━━━━━ Data in this exercise ━━━━━

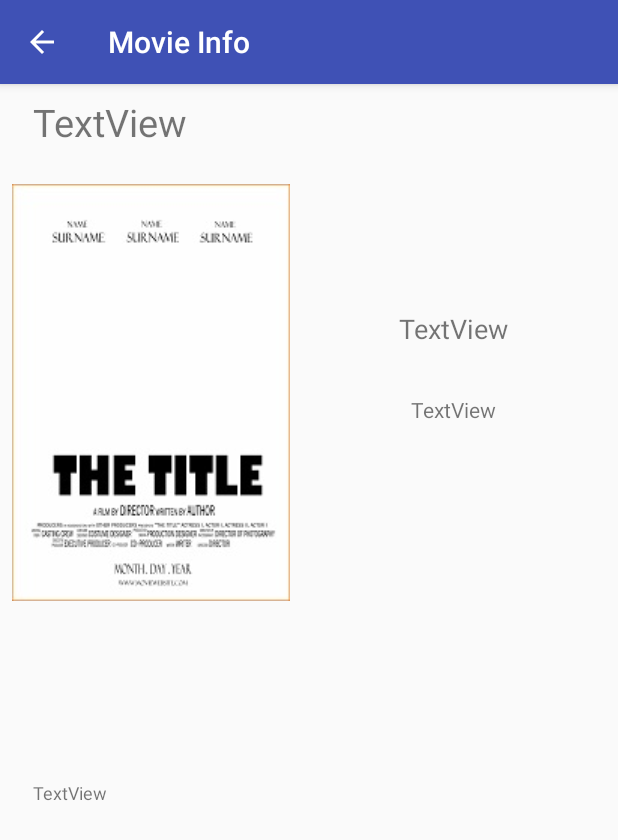
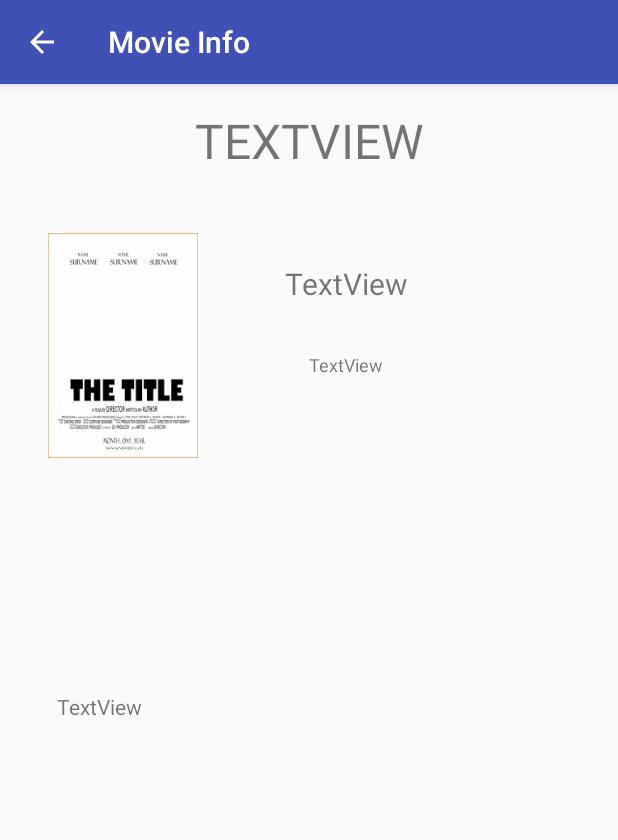
Before and after one commit to oluwadara-abijo/PopularMovies1, an Android app: the DetailActivity screen opened directly, with no data from a screen before it, on a phone screen of 412 x 824 dp. Shown: the top 840 px of the screen. Run offline under Robolectric (Android 15) with nearby library versions, the phone set to English and light mode, and no system bars; our stand-ins replace Picasso; pictures from the network do not load.

```diff
--- a/app/src/main/java/com/example/dara/popularmovies/activities/DetailActivity.java
+++ b/app/src/main/java/com/example/dara/popularmovies/activities/DetailActivity.java
@@ -6,8 +6,13 @@ import android.widget.ImageView;
 import android.widget.TextView;
 
 import com.example.dara.popularmovies.R;
+import com.example.dara.popularmovies.model.Movie;
+import com.squareup.picasso.Picasso;
 
 public class DetailActivity extends AppCompatActivity {
+
+    // Extra for the movie ID to be received in the intent
+    public static final String EXTRA_MOVIE_ID = "extraMovieId";
 
     private TextView mTitleTextView;
 
@@ -25,9 +30,32 @@ public class DetailActivity extends AppCompatActivity {
         setContentView(R.layout.activity_detail);
 
         mTitleTextView = findViewById(R.id.tv_movie_title);
-        mMoviePoster = findViewById(R.id.image_view_movie_poster);
+        mMoviePoster = findViewById(R.id.movie_poster);
         mReleaseDate = findViewById(R.id.tv_release_date);
         mRating = findViewById(R.id.tv_vote_average);
         mOverview = findViewById(R.id.tv_overview);
+
+        Movie mMovie = (Movie) getIntent().getSerializableExtra(EXTRA_MOVIE_ID);
+
+        populateUI(mMovie);
+    }
+
+    void populateUI(Movie movie) {
+        if (movie == null) return;
+
+        String releaseDate = movie.getReleaseDate();
+        String [] dateStrings = releaseDate.split("-");
+        String releaseYear = dateStrings[0];
+
+        mTitleTextView.setText(movie.getTitle());
+        mReleaseDate.setText(releaseYear);
+        mRating.setText(String.valueOf(movie.getVoteAverage()));
+        mOverview.setText(movie.getOverview());
+
+        Picasso.get()
+                .load(movie.getPosterUrl())
+                .placeholder(R.drawable.poster_sample)
+                .error(R.drawable.poster_error)
+                .into(mMoviePoster);
     }
 }
--- a/app/src/main/java/com/example/dara/popularmovies/model/Movie.java
+++ b/app/src/main/java/com/example/dara/popularmovies/model/Movie.java
@@ -1,6 +1,8 @@
 package com.example.dara.popularmovies.model;
 
-public class Movie {
+import java.io.Serializable;
+
+public class Movie implements Serializable {
 
     //Title of movie
     private String mTitle;
--- a/app/src/main/res/layout/activity_detail.xml
+++ b/app/src/main/res/layout/activity_detail.xml
@@ -4,26 +4,28 @@
     xmlns:tools="http://schemas.android.com/tools"
     android:layout_width="match_parent"
     android:layout_height="match_parent"
+    android:isScrollContainer="true"
     tools:context=".activities.DetailActivity">
 
     <TextView
         android:id="@+id/tv_movie_title"
         android:layout_width="368dp"
         android:layout_height="wrap_content"
-        android:layout_marginEnd="8dp"
-        android:layout_marginStart="8dp"
-        android:layout_marginTop="8dp"
-        android:textSize="25sp"
+        android:padding="16dp"
+        android:fontFamily="sans-serif"
+        android:gravity="center"
         android:text="TextView"
+        android:textAllCaps="true"
+        android:textSize="32sp"
         app:layout_constraintEnd_toEndOf="parent"
         app:layout_constraintStart_toStartOf="parent"
         app:layout_constraintTop_toTopOf="parent" />
 
     <ImageView
         android:id="@+id/movie_poster"
-        android:layout_width="wrap_content"
-        android:layout_height="wrap_content"
-        android:layout_marginStart="8dp"
+        android:layout_width="@dimen/image_width_small"
+        android:layout_height="@dimen/image_height_small"
+        android:layout_marginStart="32dp"
         android:layout_marginTop="24dp"
         app:layout_constraintStart_toStartOf="parent"
         app:layout_constraintTop_toBottomOf="@+id/tv_movie_title"
@@ -35,21 +37,21 @@
         android:layout_height="wrap_content"
         android:layout_marginEnd="8dp"
         android:layout_marginStart="8dp"
-        android:textSize="18sp"
-        android:layout_marginTop="108dp"
+        android:layout_marginTop="44dp"
         android:text="TextView"
+        android:textSize="20sp"
         app:layout_constraintEnd_toEndOf="parent"
-        app:layout_constraintHorizontal_bias="0.495"
+        app:layout_constraintHorizontal_bias="0.276"
         app:layout_constraintStart_toEndOf="@+id/movie_poster"
         app:layout_constraintTop_toBottomOf="@+id/tv_movie_title" />
 
     <TextView
         android:id="@+id/tv_vote_average"
         android:layout_width="wrap_content"
-        android:textSize="14sp"
         android:layout_height="wrap_content"
         android:layout_marginTop="32dp"
         android:text="TextView"
+        android:textSize="12sp"
         app:layout_constraintEnd_toEndOf="@+id/tv_release_date"
         app:layout_constraintStart_toStartOf="@+id/tv_release_date"
         app:layout_constraintTop_toBottomOf="@+id/tv_release_date" />
@@ -58,11 +60,9 @@
         android:id="@+id/tv_overview"
         android:layout_width="368dp"
         android:layout_height="wrap_content"
-        android:layout_marginBottom="8dp"
-        android:layout_marginEnd="8dp"
-        android:layout_marginStart="8dp"
+        android:padding="16dp"
         android:text="TextView"
-        android:textSize="12sp"
+        android:textSize="14sp"
         app:layout_constraintBottom_toBottomOf="parent"
         app:layout_constraintEnd_toEndOf="parent"
         app:layout_constraintStart_toStartOf="parent"
--- a/app/src/main/res/values/dimens.xml
+++ b/app/src/main/res/values/dimens.xml
@@ -2,4 +2,6 @@
 <resources>
     <dimen name="image_width">185dp</dimen>
     <dimen name="image_height">278dp</dimen>
+    <dimen name="image_width_small">100dp</dimen>
+    <dimen name="image_height_small">150dp</dimen>
 </resources>
```
Also changed, not shown: app/src/main/java/com/example/dara/popularmovies/activities/MainActivity.java (+12 -3 lines), app/src/main/java/com/example/dara/popularmovies/model/MovieAdapter.java (+17 -5 lines).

━━━━━

- Work instruction
Pull every line containing the string "releaseYear" out of the data above and copy it.

- Written solution
+        String releaseYear = dateStrings[0];
+        mReleaseDate.setText(releaseYear);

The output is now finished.